BWW Review: The Sun Also Rises on Master Actors In SILVER SKIES

BWW Review: The Sun Also Rises on Master Actors In SILVER SKIESSILVER SKIES is one doozy of a delightful and heartwarming film with a cast (no exaggeration!) to live for.

Written, produced and directed by Rosemary Rodriguez and screening at this year's Sedona International Film Festival, the flick focuses on the senior residents of a place, "somewhere in Sherman Oaks, California," called Silver Skies and the displacement they face when conversion of their home to condos is announced.

This is not an unfamiliar story in current American life, but it's telling in Rodriguez's version is dramatically punctuated thanks to the bravura performances of a stellar group of veteran actors.

George Hamilton tops the list with a compelling and sensitive performance as Phil, a dashing Dean Martin-wannabe, who is slowly succumbing to Alzheimer's. His is A+ work as he evokes laughter over his pecadilloes and pulls at the heartstrings over his vulnerability to the inevitable.

Jack McGee stars as the rough-around-the edges but lovable Nick, Phil's former partner, friend, and now loyal caretaker. Loyal out of devotion to his pal but also out of guilt for losing their money in a long ago swindle.

Valerie Perrine is stunning as Ethel, the resident femme fatale who tends to the garden because it's "important to keep Silver Skies looking pretty." Truth is she was an extra in the movies, "a wannabe that never was." Perrine delivers a wholehearted portrayal of a woman with an unsatisfying past and an uncertain future, desperate to find a place to nest.
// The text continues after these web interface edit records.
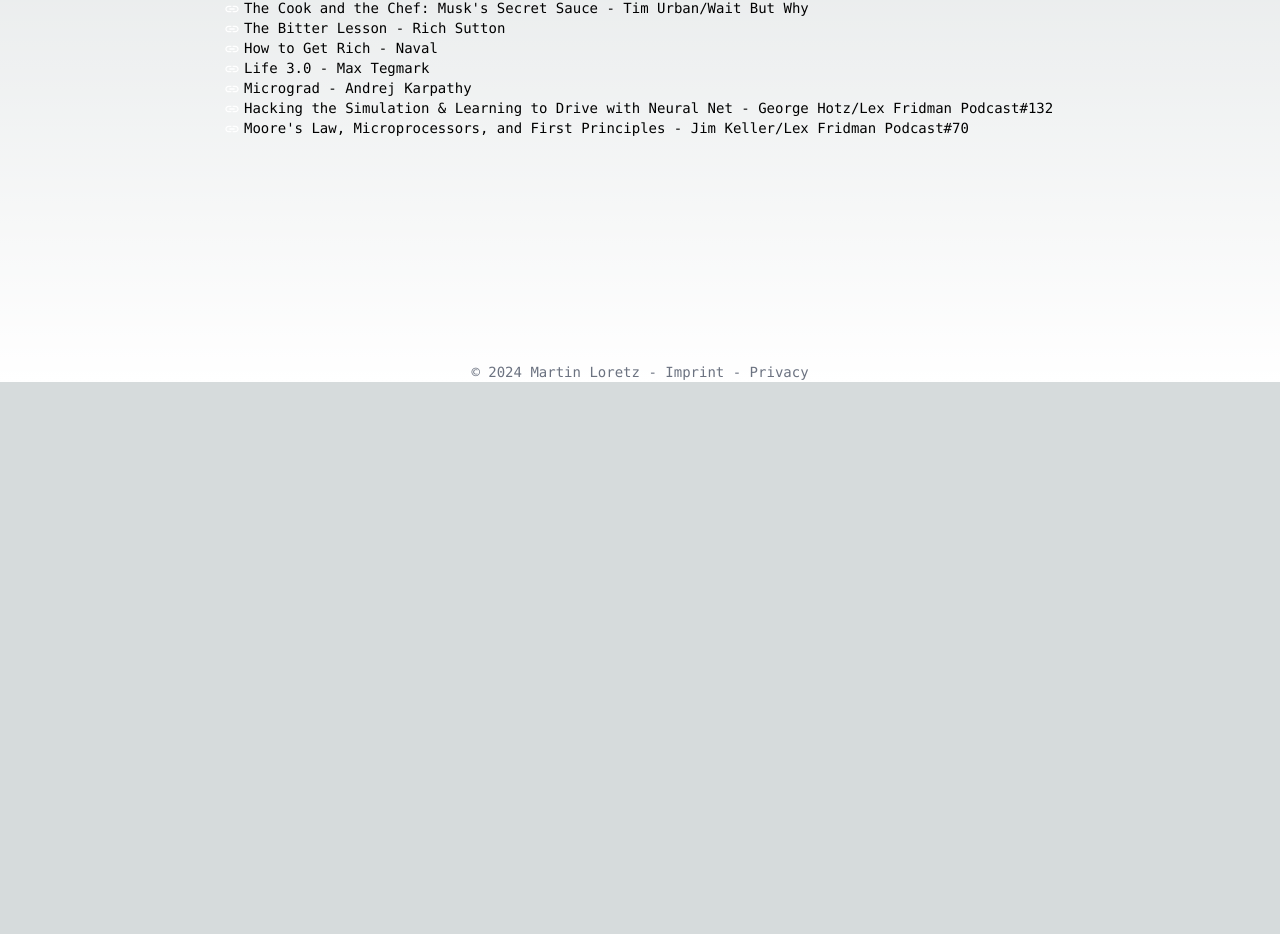
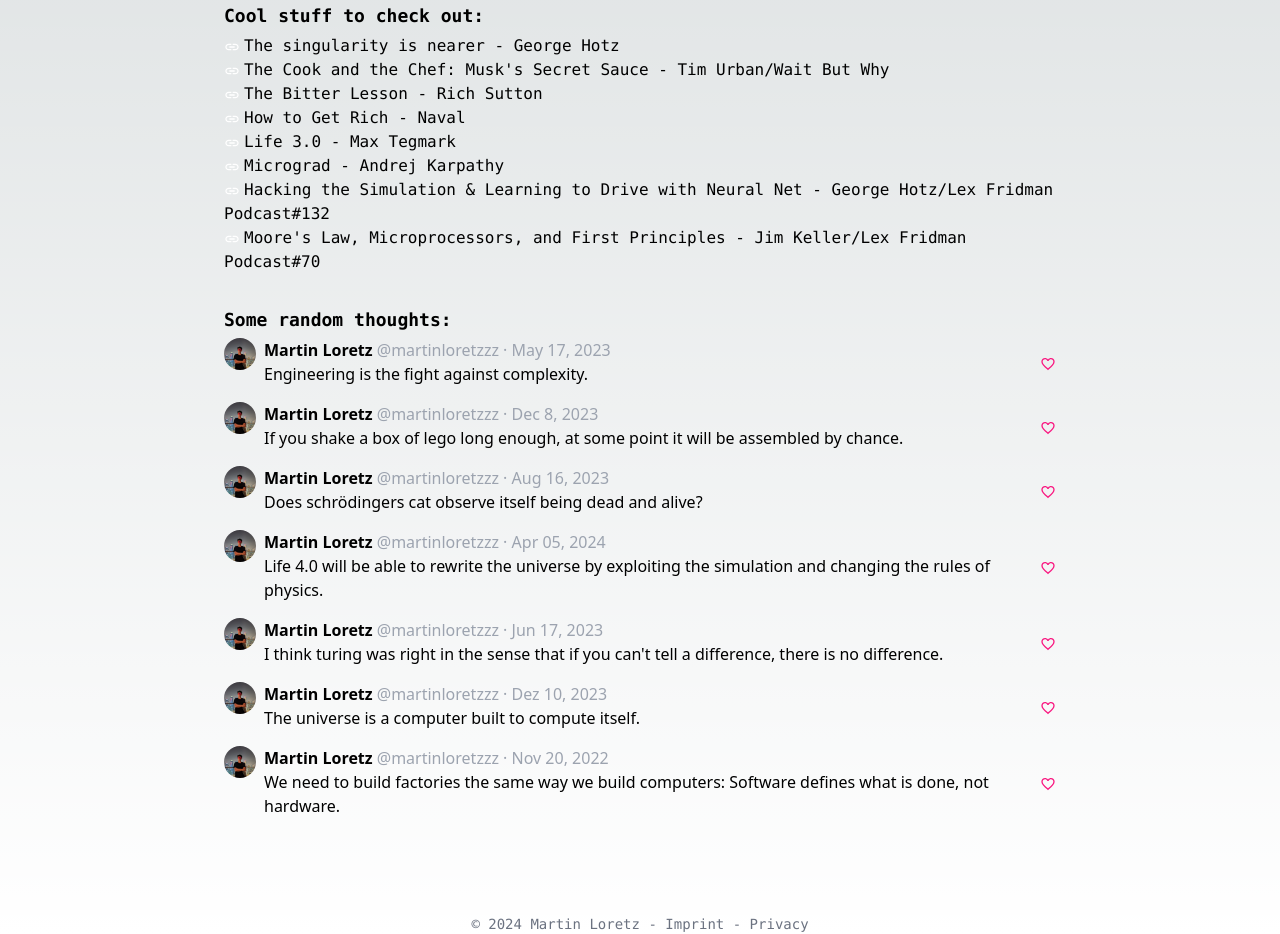
Before and after one commit to martinloretzzz/martinloretz-dot-com, a Next.js app: page / in a window 1280 px wide. Shown: the part 418-1352 px from the top of the page. Before the commit the page ends 800 px from the top, so only its background shows below. Built offline with nearby package versions, Linux system fonts and the light colour scheme.

Commit message:
Add tweet section

```diff
--- a/app/components/icons.tsx
+++ b/app/components/icons.tsx
@@ -1,11 +1,11 @@
 // Source: Paths from the material-ui icons package: https://mui.com/material-ui/material-icons/
 
-import { FC } from "react";
+import { CSSProperties, FC } from "react";
 
-const iconFromSvgPath = (path: string, name: string = "Icon"): FC<{ size: number }> => {
-	const component = ({ size }: { size: number }) => (
-		<svg viewBox="0 0 24 24" style={{ width: size, height: size, display: "inline" }}>
-			<path fill="#ffffff" d={path}></path>
+const iconFromSvgPath = (path: string, name: string = "Icon"): FC<{ size: number; style?: CSSProperties }> => {
+	const component = ({ size, style = {} }: { size: number; style?: CSSProperties }) => (
+		<svg viewBox="0 0 24 24" style={{ width: size, height: size, display: "inline", fill: "#ffffff", ...style }}>
+			<path d={path}></path>
 		</svg>
 	);
 	component.displayName = name;
@@ -31,3 +31,8 @@
 	"M3.9 12c0-1.71 1.39-3.1 3.1-3.1h4V7H7c-2.76 0-5 2.24-5 5s2.24 5 5 5h4v-1.9H7c-1.71 0-3.1-1.39-3.1-3.1M8 13h8v-2H8zm9-6h-4v1.9h4c1.71 0 3.1 1.39 3.1 3.1s-1.39 3.1-3.1 3.1h-4V17h4c2.76 0 5-2.24 5-5s-2.24-5-5-5",
 	"LinkIcon"
 );
+
+export const LikeIcon = iconFromSvgPath(
+	"M16.5 3c-1.74 0-3.41.81-4.5 2.09C10.91 3.81 9.24 3 7.5 3 4.42 3 2 5.42 2 8.5c0 3.78 3.4 6.86 8.55 11.54L12 21.35l1.45-1.32C18.6 15.36 22 12.28 22 8.5 22 5.42 19.58 3 16.5 3m-4.4 15.55-.1.1-.1-.1C7.14 14.24 4 11.39 4 8.5 4 6.5 5.5 5 7.5 5c1.54 0 3.04.99 3.57 2.36h1.87C13.46 5.99 14.96 5 16.5 5c2 0 3.5 1.5 3.5 3.5 0 2.89-3.14 5.74-7.9 10.05",
+	"LIkeIcon"
+);
--- a/app/components/reading-list.tsx
+++ b/app/components/reading-list.tsx
@@ -18,7 +18,7 @@
 			{list.map(({ name, author, url }) => (
 				<div key={url}>
 					<LinkIcon size={16} />
-					<a className="pl-1" href={url} target="_blank">
+					<a className="pl-1 hover:text-cyan-500" href={url} target="_blank">
 						{name} - {author}
 					</a>
 					<br />
--- /dev/null
+++ b/app/components/tweet.tsx
@@ -0,0 +1,32 @@
+import Image from "next/image";
+import { FC } from "react";
+import { LikeIcon } from "./icons";
+
+interface TweetProps {
+	id: string;
+	text: string;
+	date: string;
+}
+
+export const Tweet: FC<TweetProps> = ({ id, text, date }) => {
+	return (
+		<div key={id} className="flex flex-row justify-start space-x-2 font-sans">
+			<div className="w-[32px] shrink-0">
+				<Image className="rounded-full" src="/martin.jpg" width={32} height={32} alt="@martinloretzzz" />
+			</div>
+			<div className="grow">
+				<a href="https://twitter.com/martinloretzzz" target="_blank">
+					<span className="font-bold">Martin Loretz</span>
+					<span className="text-gray-400 font-light"> @martinloretzzz · {date}</span>
+				</a>
+				<br />
+				<a href={`https://twitter.com/martinloretzzz/status/${id}`} target="_blank">
+					{text}
+				</a>
+			</div>
+			<a className="self-center" href={`https://twitter.com/intent/like?tweet_id=${id}`} target="_blank">
+				<LikeIcon size={16} style={{ fill: "rgb(249, 24, 128)" }} />
+			</a>
+		</div>
+	);
+};
--- /dev/null
+++ b/app/content/tweets.json
@@ -0,0 +1,33 @@
+[
+	{ "id": "1658687103763611650", "text": "Engineering is the fight against complexity.", "date": "May 17, 2023" },
+	{
+		"id": "1733126845229666772",
+		"text": "If you shake a box of lego long enough, at some point it will be assembled by chance.",
+		"date": "Dec 8, 2023"
+	},
+	{
+		"id": "1691519324379381760",
+		"text": "Does schrödingers cat observe itself being dead and alive?",
+		"date": "Aug 16, 2023"
+	},
+	{
+		"id": "1776261438279164221",
+		"text": "Life 4.0 will be able to rewrite the universe by exploiting the simulation and changing the rules of physics.",
+		"date": "Apr 05, 2024"
+	},
+	{
+		"id": "1669791730256756737",
+		"text": "I think turing was right in the sense that if you can't tell a difference, there is no difference.",
+		"date": "Jun 17, 2023"
+	},
+	{
+		"id": "1733858172706943029",
+		"text": "The universe is a computer built to compute itself.",
+		"date": "Dez 10, 2023"
+	},
+	{
+		"id": "1594294827109289984",
+		"text": "We need to build factories the same way we build computers: Software defines what is done, not hardware.",
+		"date": "Nov 20, 2022"
+	}
+]
--- a/app/layout.tsx
+++ b/app/layout.tsx
@@ -1,5 +1,6 @@
 import type { Metadata } from "next";
 import { Inter } from "next/font/google";
+import { Foother } from "./components/foother";
 import "./globals.css";
 
 const inter = Inter({ subsets: ["latin"] });
@@ -16,7 +17,14 @@
 }>) {
 	return (
 		<html lang="en">
-			<body className={inter.className}>{children}</body>
+			<body className={inter.className}>
+				<main className="flex min-h-screen flex-col items-center justify-between font-mono">
+					<div className="z-10 w-full max-w-5xl items-center justify-between lg:flex py-24 px-8 md:px-24">
+						{children}
+					</div>
+					<Foother />
+				</main>
+			</body>
 		</html>
 	);
 }
--- a/app/page.tsx
+++ b/app/page.tsx
@@ -1,18 +1,22 @@
 import { AboutSection } from "./components/abount";
-import { Foother } from "./components/foother";
 import { ReadingListSection } from "./components/reading-list";
+import { Tweet } from "./components/tweet";
 import readingList from "./content/reading-list.json";
+import tweets from "./content/tweets.json";
 
 export default function Home() {
 	return (
-		<main className="flex min-h-screen flex-col items-center justify-between  font-mono text-sm">
-			<div className="z-10 w-full max-w-5xl items-center justify-between lg:flex py-24 px-8 md:px-24">
-				<div className="flex flex-col space-y-8">
-					<AboutSection />
-					<ReadingListSection list={readingList} />
+		<div className="flex flex-col space-y-8">
+			<AboutSection />
+			<ReadingListSection list={readingList} />
+			<div>
+				<h2 className="text-lg head font-bold pb-1">Some random thoughts:</h2>
+				<div className="flex flex-col space-y-4">
+					{tweets.map(({ id, text, date }) => (
+						<Tweet key={id} id={id} text={text} date={date} />
+					))}
 				</div>
 			</div>
-			<Foother />
-		</main>
+		</div>
 	);
 }
```
Also changed, not shown: 1 other file (tests, documents, lock files or other folders).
Fate give hers the amorous attention of a fellow resident, Frank, once the head guard at Paramount ("Jack Nicholson knew my name!"), charmingly played by Alex Rocco.

Barbara Bain (elegant as ever) and Jack Betts are Eve and Mickey who will not abide their unfair dispossession. Organizing against the landlord has its consequences. Eve's determination to resist the move is met with ugly repercussions at the hands of the degenerate resident manager (Micah Hauptman).

There may be an angel in the crowd. Mariette Hartley is Harriet Varner, a well-to-do Church-going mystery woman with a backstory that defines her life (and her aloofness) and drives her intention to pull victory from the jaws of defeat. Hartley is cool and exquisite as she deals with her demons and manages Nick's first manipulative and then wooing advances.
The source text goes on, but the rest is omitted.